User interface change data
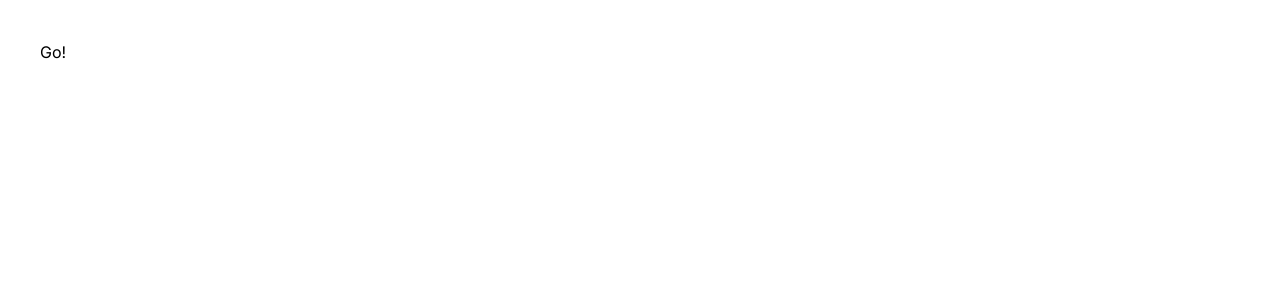
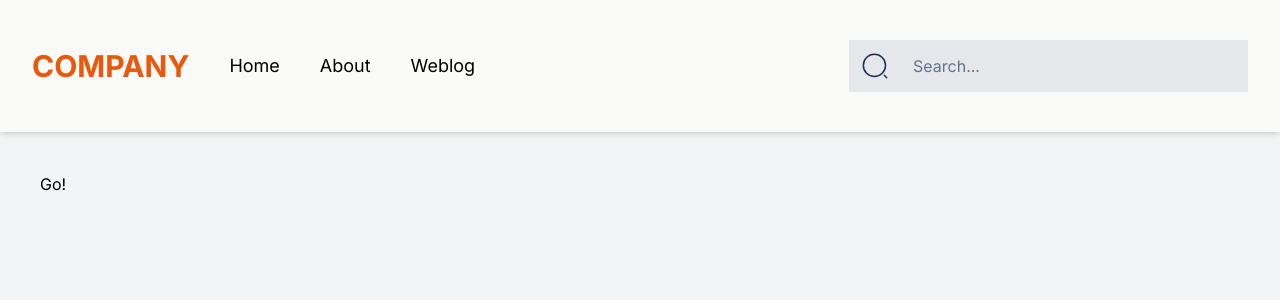
Before and after one commit to hossein-jorfi/Cart-redux-toolkit, a Next.js app: page /users in a window 1280 px wide. Shown: the top 300 px of the page. Built offline with nearby package versions, Linux system fonts and the light colour scheme.

Commit message:
Header added and some general styles

```diff
--- a/app/layout.tsx
+++ b/app/layout.tsx
@@ -2,6 +2,7 @@
 import Providers from "@/redux/Providers";
 import "./globals.css";
 import { Inter } from "next/font/google";
+import Header from "@/components/modules/Header";
 
 const inter = Inter({ subsets: ["latin"] });
 
@@ -17,7 +18,8 @@ export default function RootLayout({
 }) {
   return (
     <html lang="en">
-      <body className={inter.className}>
+      <body className={`${inter.className} bg-gray-100`}>
+        <Header />
         <Providers>{children}</Providers>
       </body>
     </html>
--- a/app/page.tsx
+++ b/app/page.tsx
@@ -1,36 +1,9 @@
-"use client";
-import { fetchProdcuts } from "@/redux/features/shop/shopSlice";
-import { useSelector, useDispatch } from "react-redux";
-import { useEffect } from "react";
-import { shopProduct } from "@/types/shopTypes";
+import Home from "@/components/templates/Home";
 
-type shopType = {
-  loading: boolean;
-  products: shopProduct[];
-  error: string;
-};
-
-function Home() {
-  const shop: shopType = useSelector((state: any) => state.shop);
-  const dispath = useDispatch();
-  useEffect(() => {
-    dispath(fetchProdcuts() as any);
-  }, []);
-  console.log(shop);
+function Page() {
   return (
-    <div className="p-10 text-lg space-y-1">
-      {shop.loading ? (
-        <p>LOADING...</p>
-      ) : (
-        shop.products.map((item) => (
-          <div key={item.id}>
-            <p>{item.title}</p>
-          </div>
-        ))
-      )}
-      {shop.error && <p>*ERROR*</p>}
-    </div>
-  );
+    <Home />
+  )
 }
 
-export default Home;
+export default Page;
--- /dev/null
+++ b/components/modules/Header.tsx
@@ -0,0 +1,58 @@
+"use client";
+import Link from "next/link";
+import React from "react";
+import { useState } from "react";
+
+// Icons
+import serchIcon from "@/public/icons/search-normal.svg";
+import Image from "next/image";
+
+const Header = () => {
+  const [isClicked, setIsClicked] = useState(false);
+  console.log(isClicked)
+  const menuItems = [
+    { href: "#", title: "Home" },
+    { href: "#", title: "About" },
+    { href: "#", title: "Weblog" },
+  ];
+  return (
+    <div className="bg-gray-100 sm:bg-stone-50 py-10 sm:shadow-md">
+      {/* Dextop */}
+      <div className="xl:container sm:px-8 hidden sm:flex justify-start items-center space-x-10">
+        <div className="text-xl md:text-3xl text-orange-600 w-fit font-bold">
+          COMPANY
+        </div>
+        <div className="justify-between w-full space-x-10 text-md md:text-lg">
+          {menuItems.map((item) => (
+            <Link
+              key={item.title}
+              href={item.href}
+              className="hover:text-orange-600 cursor-pointer"
+            >
+              {item.title}
+            </Link>
+          ))}
+        </div>
+        <div className="bg-gray-200 w-2/3 flex p-3">
+          <Image src={serchIcon} alt="serchIcon" className={`${isClicked && "rotate-[360deg]"} transition-all ease-in-out duration-500`} />
+          <input
+            onFocus={() => setIsClicked(true)}
+            onBlur={() => setIsClicked(false)}
+            placeholder="Search..."
+            className="bg-inherit outline-none pl-6 text-slate-800 placeholder:text-slate-500 w-full"
+          />
+        </div>
+      </div>
+      {/* Mobile */}
+      <div className="sm:hidden container flex justify-between items-center">
+        <div className="text-xl text-orange-600 font-bold">LOGO</div>
+        <div className="text-slate-800 text-lg font-bold">Products</div>
+        <div className="bg-white p-1 rounded-md cursor-pointer">
+          <Image src={serchIcon} alt="serchIcon" />
+        </div>
+      </div>
+    </div>
+  );
+};
+
+export default Header;
--- /dev/null
+++ b/components/templates/Home.tsx
@@ -0,0 +1,36 @@
+"use client";
+import { fetchProdcuts } from "@/redux/features/shop/shopSlice";
+import { useSelector, useDispatch } from "react-redux";
+import { useEffect } from "react";
+import { shopProduct } from "@/types/shopTypes";
+
+type shopType = {
+  loading: boolean;
+  products: shopProduct[];
+  error: string;
+};
+
+const Home = () => {
+//   const shop: shopType = useSelector((state: any) => state.shop);
+//   const dispath = useDispatch();
+//   useEffect(() => {
+//     dispath(fetchProdcuts() as any);
+//   }, []);
+  return (
+    <div className="xl:container px-4 sm:px-8">
+      Home
+      {/* {shop.loading ? (
+        <p>LOADING...</p>
+      ) : (
+        shop.products.map((item) => (
+          <div key={item.id}>
+            <p>{item.title}</p>
+          </div>
+        ))
+      )}
+      {shop.error && <p>*ERROR*</p>} */}
+    </div>
+  );
+};
+
+export default Home;
--- a/tailwind.config.js
+++ b/tailwind.config.js
@@ -1,18 +1,28 @@
 /** @type {import('tailwindcss').Config} */
 module.exports = {
   content: [
-    './pages/**/*.{js,ts,jsx,tsx,mdx}',
-    './components/**/*.{js,ts,jsx,tsx,mdx}',
-    './app/**/*.{js,ts,jsx,tsx,mdx}',
+    "./pages/**/*.{js,ts,jsx,tsx,mdx}",
+    "./components/**/*.{js,ts,jsx,tsx,mdx}",
+    "./app/**/*.{js,ts,jsx,tsx,mdx}",
   ],
   theme: {
     extend: {
       backgroundImage: {
-        'gradient-radial': 'radial-gradient(var(--tw-gradient-stops))',
-        'gradient-conic':
-          'conic-gradient(from 180deg at 50% 50%, var(--tw-gradient-stops))',
+        "gradient-radial": "radial-gradient(var(--tw-gradient-stops))",
+        "gradient-conic":
+          "conic-gradient(from 180deg at 50% 50%, var(--tw-gradient-stops))",
+      },
+      container: {
+        center: true,
+        padding: {
+          DEFAULT: "1rem",
+          sm: "2rem",
+          lg: "2rem",
+          xl: "2rem",
+          "2xl": "2rem",
+        },
       },
     },
   },
   plugins: [],
-}
+};
```
Also changed, not shown: public/icons/search-normal.svg (added).
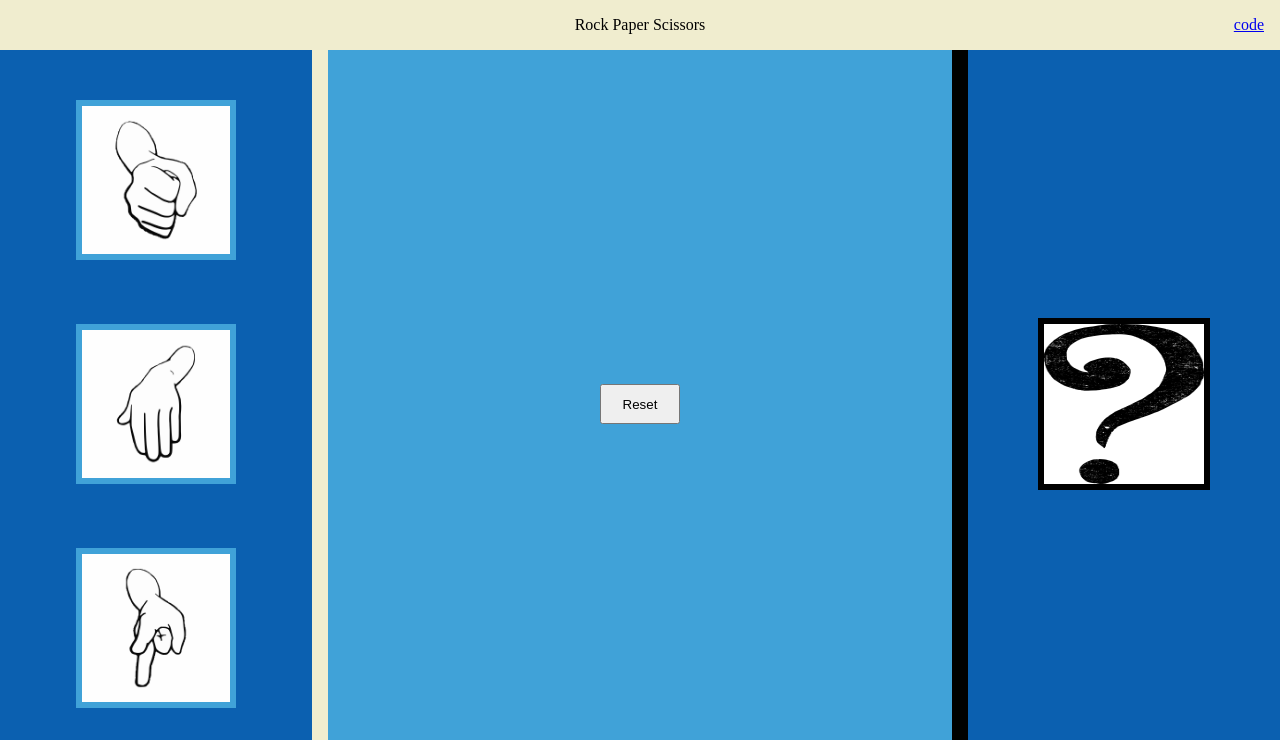
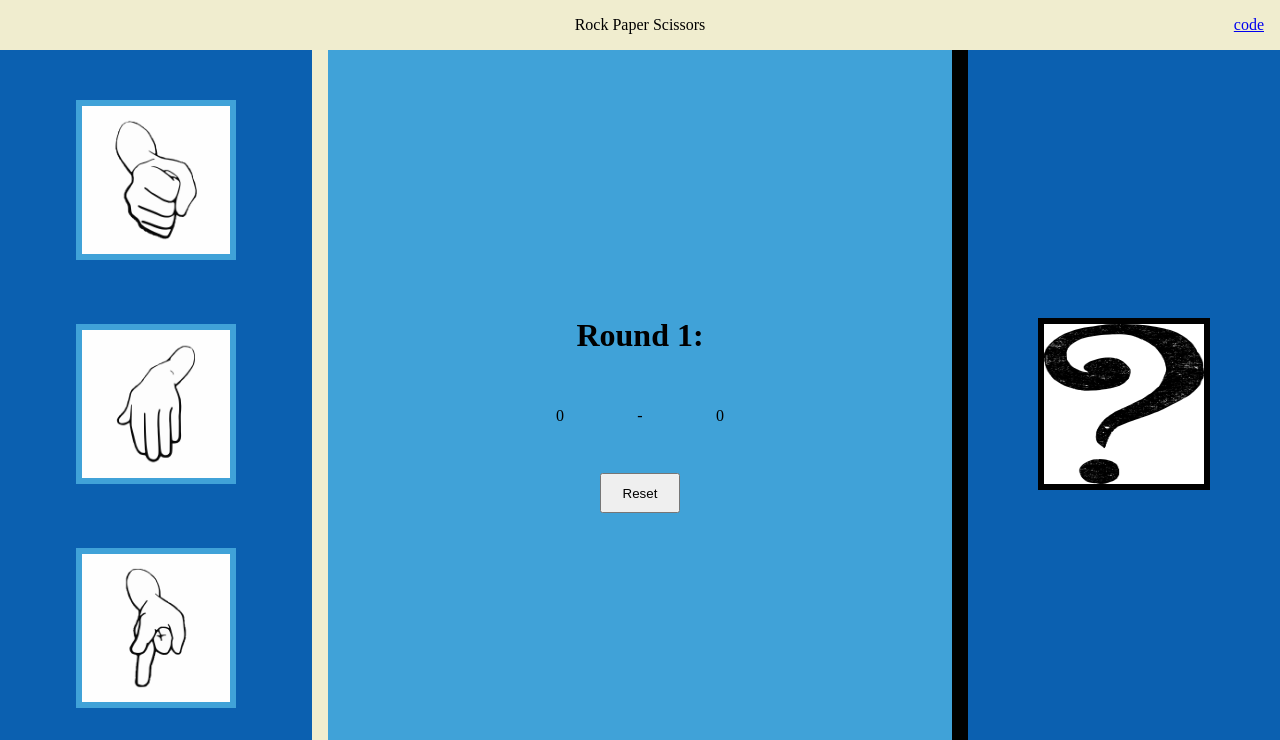
Before and after one commit to SilentStorm2k/rock-paper-scissors, a plain HTML site: page index.html in a window 1280 px wide. Shown: the top 740 px of the page. Drawn offline with Linux system fonts and the light colour scheme.

Commit message:
feat: added tallys for score viewing

```diff
--- a/index.html
+++ b/index.html
@@ -19,6 +19,13 @@
             <button id="scissors" class="user-choice" style="background-image: url('images/scissors.png')"></button>
         </div>
         <div class="result-container">
+            <h1>Round 1:</h1>
+            <div class="tally">
+                <div class="user-score">0</div>
+                <p class="user-score">-</p>
+                <div class="computer-score">0</div>
+            </div>
+            <div class="result"></div>
             <button class="reset">Reset</button>
         </div>
         <div class="computer-choice"></div>
```
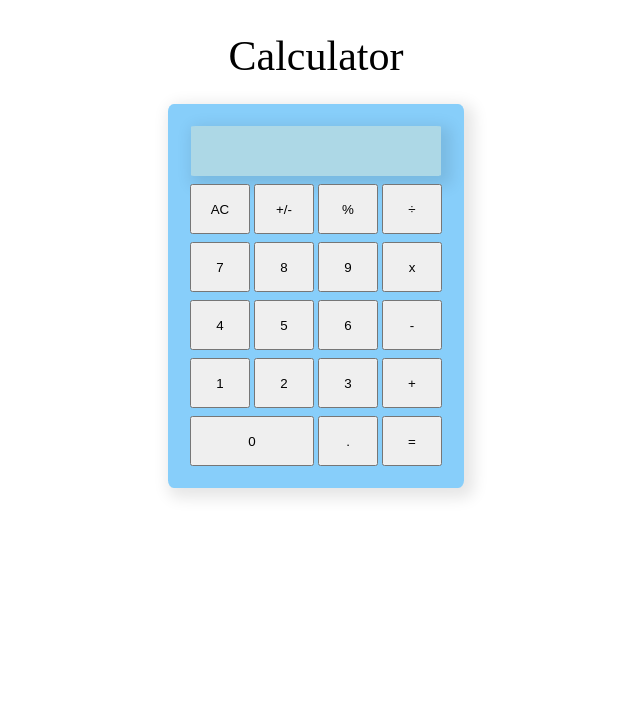
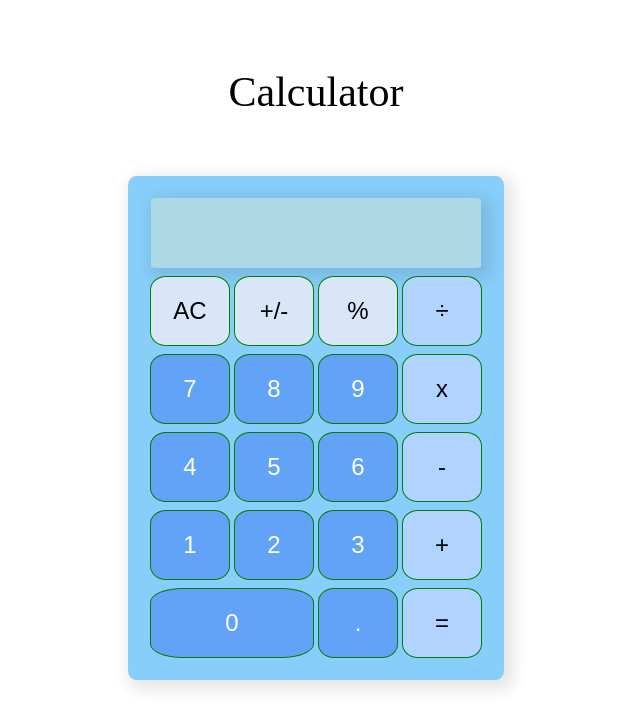
Before and after one commit to Magnary1/calculator, a plain HTML site: page calculator/index.html in a window 1280 px wide. Shown: the whole page, without its empty margins (324-964 px from the left). Drawn offline with Linux system fonts and the light colour scheme.

Commit message:
made calc bigger and added blue-ish theme

```diff
--- a/calculator/styles.css
+++ b/calculator/styles.css
@@ -7,7 +7,7 @@ body {
 header {
     font: bold;
     font-size: 42px;
-    margin: 24px;
+    margin: 60px;
 }
 #calculator {
     box-shadow: 5px 5px 15px 5px rgba(0,0,0,0.1);
@@ -19,11 +19,12 @@ header {
 }
 
 output {
-    width: 250px;
-    height: 50px;
+    width: 330px;
+    height: 70px;
     box-shadow: 5px 5px 15px 5px rgba(0,0,0,0.1);
     background-color: lightblue;
     border-radius: 2%;
+    font-size: 32px;
 }
 .row {
     display: flex;
@@ -35,11 +36,38 @@ output {
 }
 
 button {
-    width: 60px;
-    height: 50px;
+    width: 80px;
+    height: 70px;
     gap: 2px;
+    font-size: 24px;
+    border: 1px solid green;
+    border-radius: 20%;
+    background-color: rgb(217, 230, 247);
 }
 
 #zero-btn {
-    width: 124px;
+    width: 164px;
 }
+
+.numbers {
+    background-color:rgb(98, 163, 247);
+    color: white;
+}
+
+.right-btns {
+    background-color: rgb(176, 211, 255);
+}
+
+button:hover {
+   background: whitesmoke;
+   color: black;
+}
+
+button:active {
+    opacity: .7;
+}
+
+/*
+button:hover {
+    opacity: .7;
+ } */
```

◆ **EXERCISE PROMPT**: The word "site" appears in some lines above. Return every one of those lines.

◆ **WRITTEN RESPONSE**:
Before and after one commit to SilentStorm2k/rock-paper-scissors, a plain HTML site: page index.html in a window 1280 px wide. Shown: the top 740 px of the page. Drawn offline with Linux system fonts and the light colour scheme.
Before and after one commit to Magnary1/calculator, a plain HTML site: page calculator/index.html in a window 1280 px wide. Shown: the whole page, without its empty margins (324-964 px from the left). Drawn offline with Linux system fonts and the light colour scheme.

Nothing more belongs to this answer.